There’s no more kidding yourself; you can’t hide behind the notion that getting cancer is simply “bad luck”.
A study from the Cancer Research Center at Stony Brook University has found evidence proving that extrinsic factors — like smoking, sun exposure, air pollution and drinking — are more likely to cause cancer than intrinsic ones. So basically, if you put down that cigarette and put on some sunscreen like your mom always told you to, you could be less likely to acquire cancer.
Led by Yusuf Hannan, the researchers in New York used four approaches to assess the risk of cancer and concluded that only 10 to 30 per cent come from intrinsic risk factors (the way the body naturally functions) or “bad luck”.

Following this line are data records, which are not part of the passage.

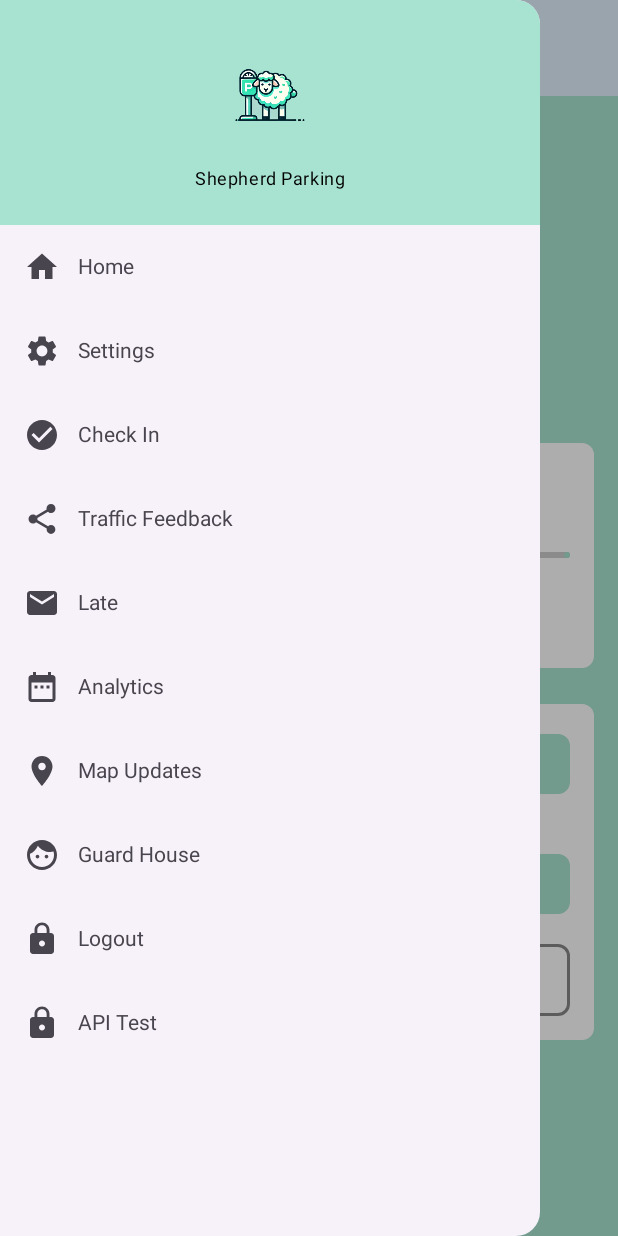
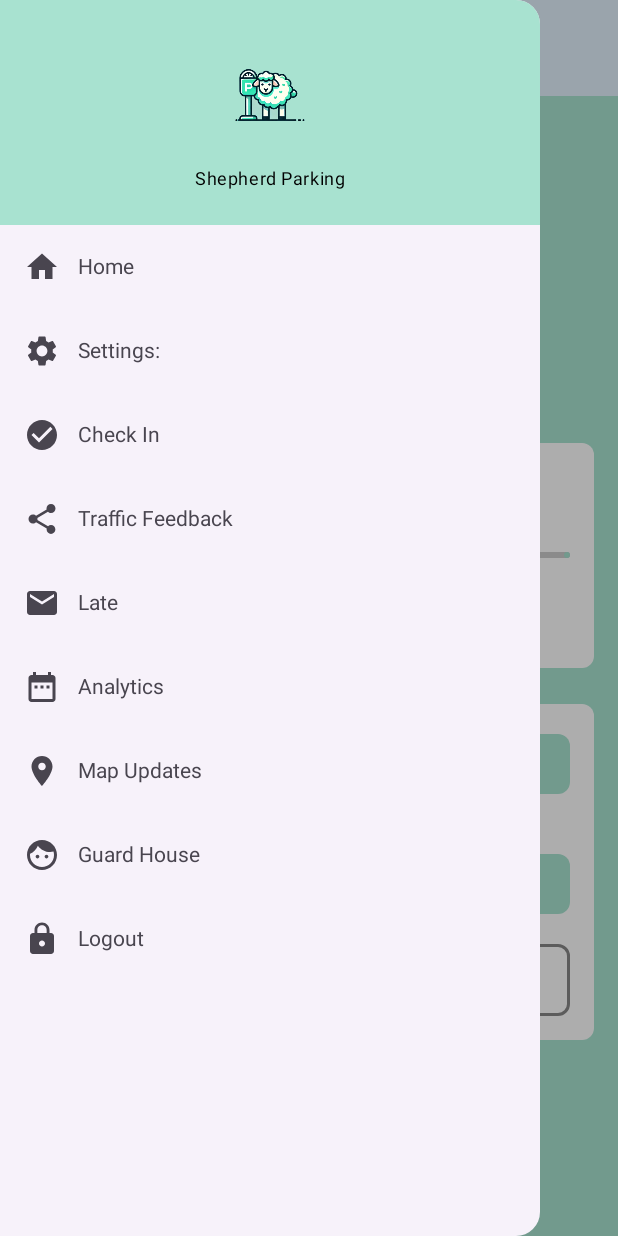
Before and after one commit to MrDarcy314159/Shepherd_Parking, an Android app built with Jetpack Compose: the screen it shows after launch (MainActivity), after a tap on "Menu", on a phone screen of 412 x 824 dp. Run offline under Robolectric (Android 15) with nearby library versions, the phone set to English and light mode, and no system bars; our stand-ins replace Firebase (no records; nobody signed in at launch, a user with empty details on screens opened directly); 1 other tap on this screen came first.

Commit message:
Update MainActivity.kt

```diff
--- a/app/src/main/java/za/varsitycollege/shepherd_parking/MainActivity.kt
+++ b/app/src/main/java/za/varsitycollege/shepherd_parking/MainActivity.kt
@@ -17,6 +17,7 @@ import androidx.compose.ui.Alignment
 import androidx.compose.ui.Modifier
 import androidx.compose.ui.graphics.Color
 import androidx.compose.ui.res.painterResource
+import androidx.compose.ui.res.stringResource
 import androidx.compose.ui.unit.dp
 import androidx.navigation.NavController
 import androidx.navigation.compose.NavHost
@@ -34,20 +35,22 @@ import com.google.firebase.messaging.FirebaseMessaging
 import za.varsitycollege.shepherd_parking.UserManager
 import za.varsitycollege.shepherd_parking.SettingsPage
 
-// Define a CompositionLocal for UserManager
 val LocalUserManager = compositionLocalOf<UserManager> { error("UserManager not provided") }
+val LocalLanguageManager = compositionLocalOf<LanguageManager> { error("LanguageManager not provided") }
 
 class MainActivity : ComponentActivity() {
     override fun onCreate(savedInstanceState: Bundle?) {
         super.onCreate(savedInstanceState)
 
-        // Subscribe to FCM topic
+        val languageManager = LanguageManager(this)
+        languageManager.setLanguage(languageManager.getLanguage())
+
         FirebaseMessaging.getInstance().subscribeToTopic("parking")
             .addOnCompleteListener { task ->
                 val msg = if (task.isSuccessful) {
-                    "Subscribed to parking topic"
+                    getString(R.string.subscribed_to_parking_topic)
                 } else {
-                    "Subscription failed"
+                    getString(R.string.subscription_failed)
                 }
                 Log.d("FCM", msg)
             }
@@ -64,7 +67,8 @@ class MainActivity : ComponentActivity() {
         val drawerState = rememberDrawerState(initialValue = DrawerValue.Closed)
         val scope = rememberCoroutineScope()
         val context = LocalContext.current
-        val userManager = remember { UserManager(context) }  // Creating the UserManager instance
+        val userManager = remember { UserManager(context) }
+        val languageManager = remember { LanguageManager(context) }
 
         val navBackStackEntry by navController.currentBackStackEntryAsState()
         val currentRoute = navBackStackEntry?.destination?.route
@@ -72,8 +76,10 @@ class MainActivity : ComponentActivity() {
         val routesWithoutTopBarAndDrawer = listOf("login", "newUser", "map_updates", "guard_house")
         val lightBlue = Color(0xFFE3F2FD)
 
-        // Provide the UserManager globally through CompositionLocalProvider
-        CompositionLocalProvider(LocalUserManager provides userManager) {
+        CompositionLocalProvider(
+            LocalUserManager provides userManager,
+            LocalLanguageManager provides languageManager
+        ) {
             ModalNavigationDrawer(
                 drawerState = drawerState,
                 drawerContent = {
@@ -93,13 +99,13 @@ class MainActivity : ComponentActivity() {
                                 ) {
                                     Icon(
                                         painter = painterResource(id = R.drawable.sheep),
-                                        contentDescription = "App Icon",
+                                        contentDescription = stringResource(R.string.app_icon_description),
                                         modifier = Modifier.size(80.dp),
                                         tint = Color.Unspecified
                                     )
                                     Spacer(modifier = Modifier.height(8.dp))
                                     Text(
-                                        text = "Shepherd Parking",
+                                        text = stringResource(R.string.app_name),
                                         color = Color.Black,
                                         style = MaterialTheme.typography.bodySmall
                                     )
@@ -107,7 +113,7 @@ class MainActivity : ComponentActivity() {
                             }
                             NavigationDrawerItem(
                                 icon = { Icon(Icons.Default.Home, contentDescription = null) },
-                                label = { Text("Home") },
+                                label = { Text(stringResource(R.string.home)) },
                                 selected = currentRoute == "home",
                                 onClick = {
                                     navController.navigate("home")
@@ -116,7 +122,7 @@ class MainActivity : ComponentActivity() {
                             )
                             NavigationDrawerItem(
                                 icon = { Icon(Icons.Default.Settings, contentDescription = null) },
-                                label = { Text("Settings") },
+                                label = { Text(stringResource(R.string.settings)) },
                                 selected = currentRoute == "settings",
                                 onClick = {
                                     navController.navigate("settings")
@@ -124,13 +130,8 @@ class MainActivity : ComponentActivity() {
                                 }
                             )
                             NavigationDrawerItem(
-                                icon = {
-                                    Icon(
-                                        Icons.Default.CheckCircle,
-                                        contentDescription = null
-                                    )
-                                },
-                                label = { Text("Check In") },
+                                icon = { Icon(Icons.Default.CheckCircle, contentDescription = null) },
+                                label = { Text(stringResource(R.string.check_in)) },
                                 selected = currentRoute == "check_in",
                                 onClick = {
                                     navController.navigate("check_in")
@@ -139,7 +140,7 @@ class MainActivity : ComponentActivity() {
                             )
                             NavigationDrawerItem(
                                 icon = { Icon(Icons.Default.Share, contentDescription = null) },
-                                label = { Text("Traffic Feedback") },
+                                label = { Text(stringResource(R.string.traffic_feedback)) },
                                 selected = currentRoute == "traffic_feedback",
                                 onClick = {
                                     navController.navigate("traffic_feedback")
@@ -148,7 +149,7 @@ class MainActivity : ComponentActivity() {
                             )
                             NavigationDrawerItem(
                                 icon = { Icon(Icons.Default.Email, contentDescription = null) },
-                                label = { Text("Late") },
+                                label = { Text(stringResource(R.string.late)) },
                                 selected = currentRoute == "late",
                                 onClick = {
                                     navController.navigate("late")
@@ -157,7 +158,7 @@ class MainActivity : ComponentActivity() {
                             )
                             NavigationDrawerItem(
                                 icon = { Icon(Icons.Default.DateRange, contentDescription = null) },
-                                label = { Text("Analytics") },
+                                label = { Text(stringResource(R.string.analytics)) },
                                 selected = currentRoute == "analytics",
                                 onClick = {
                                     navController.navigate("analytics")
@@ -165,13 +166,8 @@ class MainActivity : ComponentActivity() {
                                 }
                             )
                             NavigationDrawerItem(
-                                icon = {
-                                    Icon(
-                                        Icons.Default.LocationOn,
-                                        contentDescription = null
-                                    )
-                                },
-                                label = { Text("Map Updates") },
+                                icon = { Icon(Icons.Default.LocationOn, contentDescription = null) },
+                                label = { Text(stringResource(R.string.map_updates)) },
                                 selected = currentRoute == "map_updates",
                                 onClick = {
                                     navController.navigate("map_updates")
@@ -180,7 +176,7 @@ class MainActivity : ComponentActivity() {
                             )
                             NavigationDrawerItem(
                                 icon = { Icon(Icons.Default.Face, contentDescription = null) },
-                                label = { Text("Guard House") },
+                                label = { Text(stringResource(R.string.guard_house)) },
                                 selected = false,
                                 onClick = {
                                     navController.navigate("guard_house") {
@@ -191,22 +187,10 @@ class MainActivity : ComponentActivity() {
                             )
                             NavigationDrawerItem(
                                 icon = { Icon(Icons.Default.Lock, contentDescription = null) },
-                                label = { Text("Logout") },
+                                label = { Text(stringResource(R.string.logout)) },
                                 selected = false,
                                 onClick = {
                                     navController.navigate("signUp") {
-                                        popUpTo(0)
-                                    }
-                                    scope.launch { drawerState.close() }
-                                }
-                            )
-
-                            NavigationDrawerItem(
-                                icon = { Icon(Icons.Default.Lock, contentDescription = null) },
-                                label = { Text("API Test") },
-                                selected = false,
-                                onClick = {
-                                    navController.navigate("api_test") {
                                         popUpTo(0)
                                     }
                                     scope.launch { drawerState.close() }
@@ -220,10 +204,10 @@ class MainActivity : ComponentActivity() {
                     topBar = {
                         if (currentRoute !in routesWithoutTopBarAndDrawer) {
                             TopAppBar(
-                                title = { Text("Menu") },
+                                title = { Text(stringResource(R.string.menu)) },
                                 navigationIcon = {
                                     IconButton(onClick = { scope.launch { drawerState.open() } }) {
-                                        Icon(Icons.Default.Menu, contentDescription = "Menu")
+                                        Icon(Icons.Default.Menu, contentDescription = stringResource(R.string.menu))
                                     }
                                 },
                                 colors = TopAppBarDefaults.topAppBarColors(
@@ -245,30 +229,15 @@ class MainActivity : ComponentActivity() {
                             composable("signUp") { SignUpPage(navController) }
                             composable("login") { LoginPage(navController) }
                             composable("newUser") { NewUserPage(navController) }
-                            //UPDATED This
-                            composable("home") {
-                                HomePage(
-                                    navController,
-                                    userManager = LocalUserManager.current
-                                )
-                            }
-                            composable("settings") { SettingsPage(navController,userManager) }
+                            composable("home") { HomePage(navController, userManager = LocalUserManager.current) }
+                            composable("settings") { SettingsPage(navController, userManager) }
                             composable("check_in") { CheckInPage(navController) }
-
-                            //UPDATED This
-                            composable("traffic_feedback") {
-                                TrafficFeedbackPage(
-                                    navController,
-                                    userManager
-                                )
-                            }
-
+                            composable("traffic_feedback") { TrafficFeedbackPage(navController, userManager) }
                             composable("late") { Late_Page(navController) }
                             composable("analytics") { AnalyticsPage(navController) }
                             composable("map_updates") { MapUpdatesPage(navController) }
                             composable("guard_house") { GuardHousePage(navController) }
                             composable("lecturer_details") { LecturerDetailsPage() }
-                            composable("api_test") { ApiTestPage(navController) }
                         }
                     }
                 }
```
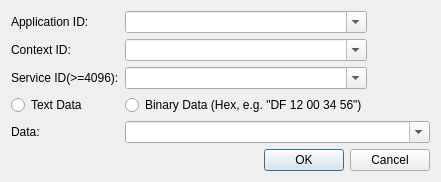
Qt form src/injectiondialog.ui (WinvicWang/dlt-viewer-for-adb) before a commit.
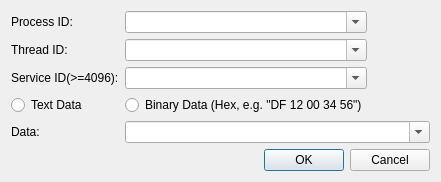
The same form after that commit. Icons and pictures are not drawn.

```diff
--- a/src/injectiondialog.ui
+++ b/src/injectiondialog.ui
@@ -28,7 +28,7 @@
    <item row="0" column="0">
     <widget class="QLabel" name="label">
      <property name="text">
-      <string>Application ID:</string>
+      <string>Process ID:</string>
      </property>
     </widget>
    </item>
@@ -52,7 +52,7 @@
    <item row="1" column="0">
     <widget class="QLabel" name="label_2">
      <property name="text">
-      <string>Context ID:</string>
+      <string>Thread ID:</string>
      </property>
     </widget>
    </item>
```
Left out of the diff: 8 changed lines with no effect on the pictures.
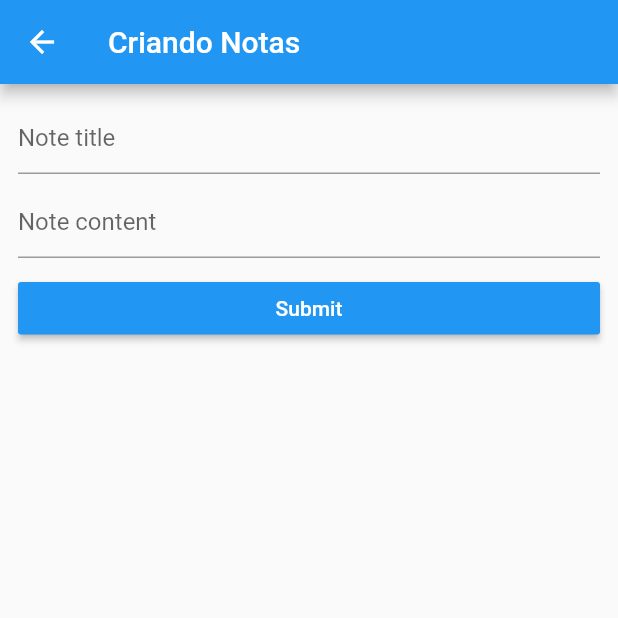
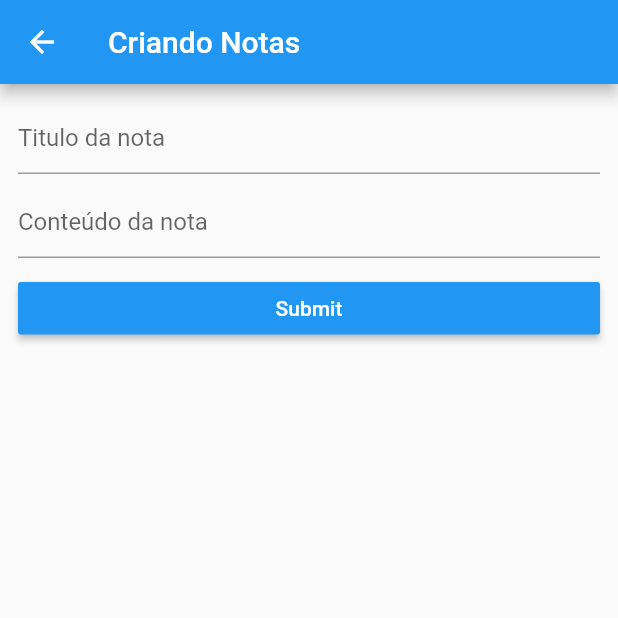
Before and after one commit to wladyband/flutter_crud_notas, a Flutter app: the screen it shows after launch, after a tap on the "add" icon, on a phone screen of 412 x 824 dp, the top half of it. Run offline on Flutter 3.47's test engine with Material 2 defaults, Android fonts, the phone set to English and light mode, and no system bars.

Commit message:
corrigindo bug da exclusão

```diff
--- a/crud_notas/lib/views/note_list.dart
+++ b/crud_notas/lib/views/note_list.dart
@@ -52,7 +52,8 @@ class NoteList extends StatelessWidget {
           return Dismissible(
             key: ValueKey(notes[index].noteID),
             direction: DismissDirection.startToEnd,
-            onDismissed: (direction) async {
+            onDismissed: (direction)  {},
+            confirmDismiss: (direction) async {
               final result = await showDialog(
                   context: context, builder: (context) => NoteDelete());
               print(result);
--- a/crud_notas/lib/views/note_modify.dart
+++ b/crud_notas/lib/views/note_modify.dart
@@ -2,7 +2,6 @@ import 'package:flutter/material.dart';
 
 class NoteModify extends StatelessWidget {
 
-  // ao clicar no registro para pegar o dados pelo ID
   final String noteID;
   bool get isEditing => noteID != null;
 
@@ -18,7 +17,7 @@ class NoteModify extends StatelessWidget {
           children: <Widget>[
             TextField(
               decoration: InputDecoration(
-                  hintText: 'Note title'
+                  hintText: 'Titulo da nota'
               ),
             ),
 
@@ -26,7 +25,7 @@ class NoteModify extends StatelessWidget {
 
             TextField(
               decoration: InputDecoration(
-                  hintText: 'Note content'
+                  hintText: 'Conteúdo da nota'
               ),
             ),
 
```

Seventy to 90 per cent of the risk has to do with extrinsic factors according to the research.
Cancer, as we know it, is a growth or tumor resulting from the wild division of abnormal cells and it is the leading cause of death world wide, according to the World Health Organization. In 2012 alone it accounted for 8.2 million deaths.
The study combats research found earlier this year, published in the journal Science that attempted to explain why certain tissues are more likely to develop cancer than others. It suggested that areas of the body where cell division occurred quickly were more likely to grow tumors.
Professor Kevin McConway at the Open University told The Telegraph that the Stony Brook research provided, “pretty convincing evidence” for external factors playing a major role in the development of cancer.